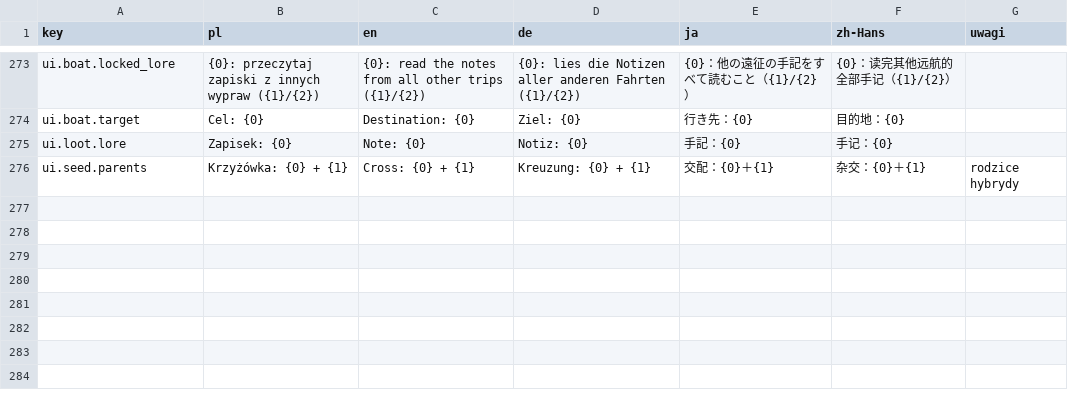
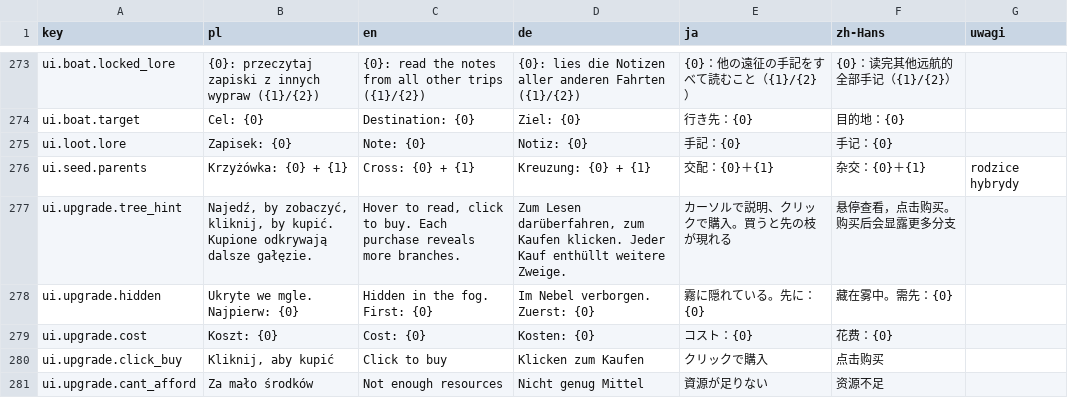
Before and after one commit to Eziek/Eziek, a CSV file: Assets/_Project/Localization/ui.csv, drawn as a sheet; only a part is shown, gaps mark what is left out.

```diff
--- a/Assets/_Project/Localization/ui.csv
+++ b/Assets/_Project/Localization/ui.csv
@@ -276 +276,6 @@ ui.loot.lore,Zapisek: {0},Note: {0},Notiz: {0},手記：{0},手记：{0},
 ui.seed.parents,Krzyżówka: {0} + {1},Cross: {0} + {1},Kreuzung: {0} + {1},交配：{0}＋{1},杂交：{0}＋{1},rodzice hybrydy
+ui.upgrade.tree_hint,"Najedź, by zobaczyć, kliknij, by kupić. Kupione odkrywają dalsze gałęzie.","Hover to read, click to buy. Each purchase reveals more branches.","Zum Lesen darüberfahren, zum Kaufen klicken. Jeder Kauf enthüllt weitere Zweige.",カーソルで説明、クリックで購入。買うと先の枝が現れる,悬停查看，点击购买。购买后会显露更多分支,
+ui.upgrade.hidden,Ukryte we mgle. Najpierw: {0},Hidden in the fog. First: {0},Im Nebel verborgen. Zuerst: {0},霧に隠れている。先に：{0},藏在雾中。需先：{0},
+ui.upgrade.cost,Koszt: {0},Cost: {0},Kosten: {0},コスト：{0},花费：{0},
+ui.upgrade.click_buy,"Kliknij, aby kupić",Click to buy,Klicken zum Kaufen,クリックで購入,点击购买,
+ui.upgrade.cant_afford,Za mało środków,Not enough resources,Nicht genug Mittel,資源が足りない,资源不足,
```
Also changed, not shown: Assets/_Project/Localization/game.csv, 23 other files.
---
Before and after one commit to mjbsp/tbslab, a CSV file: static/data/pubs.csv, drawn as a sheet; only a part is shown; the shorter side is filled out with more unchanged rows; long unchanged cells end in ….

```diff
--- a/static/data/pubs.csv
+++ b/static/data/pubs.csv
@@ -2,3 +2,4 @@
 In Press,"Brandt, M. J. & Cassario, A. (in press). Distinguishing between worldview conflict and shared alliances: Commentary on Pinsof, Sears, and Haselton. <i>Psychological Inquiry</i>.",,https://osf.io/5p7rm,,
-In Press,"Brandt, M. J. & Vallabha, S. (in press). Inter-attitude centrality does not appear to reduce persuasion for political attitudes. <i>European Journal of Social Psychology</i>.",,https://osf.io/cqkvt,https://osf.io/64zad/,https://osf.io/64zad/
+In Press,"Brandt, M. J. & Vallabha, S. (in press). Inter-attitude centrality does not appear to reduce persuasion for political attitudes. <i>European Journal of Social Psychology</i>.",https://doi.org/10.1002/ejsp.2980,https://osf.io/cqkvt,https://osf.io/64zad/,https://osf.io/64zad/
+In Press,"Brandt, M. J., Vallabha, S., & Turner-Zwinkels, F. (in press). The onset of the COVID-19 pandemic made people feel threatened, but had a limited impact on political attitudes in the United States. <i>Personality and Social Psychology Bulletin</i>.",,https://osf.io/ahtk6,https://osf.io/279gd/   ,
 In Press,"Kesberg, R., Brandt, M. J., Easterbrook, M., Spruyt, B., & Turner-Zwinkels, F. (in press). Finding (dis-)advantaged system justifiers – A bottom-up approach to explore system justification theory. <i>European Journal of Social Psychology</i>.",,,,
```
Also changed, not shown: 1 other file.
---
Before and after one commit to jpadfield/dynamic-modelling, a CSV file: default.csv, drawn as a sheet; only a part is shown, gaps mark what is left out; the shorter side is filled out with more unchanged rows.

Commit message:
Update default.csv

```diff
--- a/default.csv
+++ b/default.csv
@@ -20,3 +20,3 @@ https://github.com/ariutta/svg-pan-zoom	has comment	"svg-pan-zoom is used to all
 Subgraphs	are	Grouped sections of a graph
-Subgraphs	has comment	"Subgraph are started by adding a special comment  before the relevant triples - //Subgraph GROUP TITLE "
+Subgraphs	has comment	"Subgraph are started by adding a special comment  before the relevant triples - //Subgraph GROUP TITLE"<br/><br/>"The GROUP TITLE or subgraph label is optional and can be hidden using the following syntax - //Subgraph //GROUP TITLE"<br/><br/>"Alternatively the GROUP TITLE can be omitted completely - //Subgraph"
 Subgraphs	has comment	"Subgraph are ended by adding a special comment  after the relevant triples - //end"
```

#### EXERCISE
In the listing above, locate each line with "Assets" and copy it.

#### ANSWER BELOW
Before and after one commit to Eziek/Eziek, a CSV file: Assets/_Project/Localization/ui.csv, drawn as a sheet; only a part is shown, gaps mark what is left out.
--- a/Assets/_Project/Localization/ui.csv
+++ b/Assets/_Project/Localization/ui.csv
Also changed, not shown: Assets/_Project/Localization/game.csv, 23 other files.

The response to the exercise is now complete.